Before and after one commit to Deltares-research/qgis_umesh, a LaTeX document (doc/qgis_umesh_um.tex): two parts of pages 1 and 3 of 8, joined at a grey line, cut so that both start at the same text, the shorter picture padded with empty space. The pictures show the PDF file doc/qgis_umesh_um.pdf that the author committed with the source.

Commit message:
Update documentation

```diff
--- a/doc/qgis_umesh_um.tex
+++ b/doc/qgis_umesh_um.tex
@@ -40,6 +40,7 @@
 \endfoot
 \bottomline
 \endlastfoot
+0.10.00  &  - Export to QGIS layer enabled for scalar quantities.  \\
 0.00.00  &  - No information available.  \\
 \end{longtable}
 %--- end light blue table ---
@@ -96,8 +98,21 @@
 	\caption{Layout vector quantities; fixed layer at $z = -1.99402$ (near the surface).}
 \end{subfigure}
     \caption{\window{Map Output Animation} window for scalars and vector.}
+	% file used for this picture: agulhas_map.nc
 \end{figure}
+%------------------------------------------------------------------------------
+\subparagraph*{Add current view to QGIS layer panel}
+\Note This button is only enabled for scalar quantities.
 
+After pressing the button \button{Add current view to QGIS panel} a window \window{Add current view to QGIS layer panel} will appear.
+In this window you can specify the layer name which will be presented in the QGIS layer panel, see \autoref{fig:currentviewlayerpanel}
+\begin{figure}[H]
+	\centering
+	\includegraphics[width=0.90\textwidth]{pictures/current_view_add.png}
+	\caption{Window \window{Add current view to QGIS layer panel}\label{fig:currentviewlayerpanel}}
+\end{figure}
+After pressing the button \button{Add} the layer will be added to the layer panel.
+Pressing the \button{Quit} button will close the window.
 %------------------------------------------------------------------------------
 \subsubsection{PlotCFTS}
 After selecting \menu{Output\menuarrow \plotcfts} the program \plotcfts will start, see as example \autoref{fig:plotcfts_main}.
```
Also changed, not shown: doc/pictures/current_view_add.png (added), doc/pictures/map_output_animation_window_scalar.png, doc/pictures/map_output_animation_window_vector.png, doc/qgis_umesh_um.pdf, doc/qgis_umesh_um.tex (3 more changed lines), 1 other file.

# [Task prompt]
Search the data above for the word "caption" and count the lines where it appears. Only the number should be given.

# [Result]
3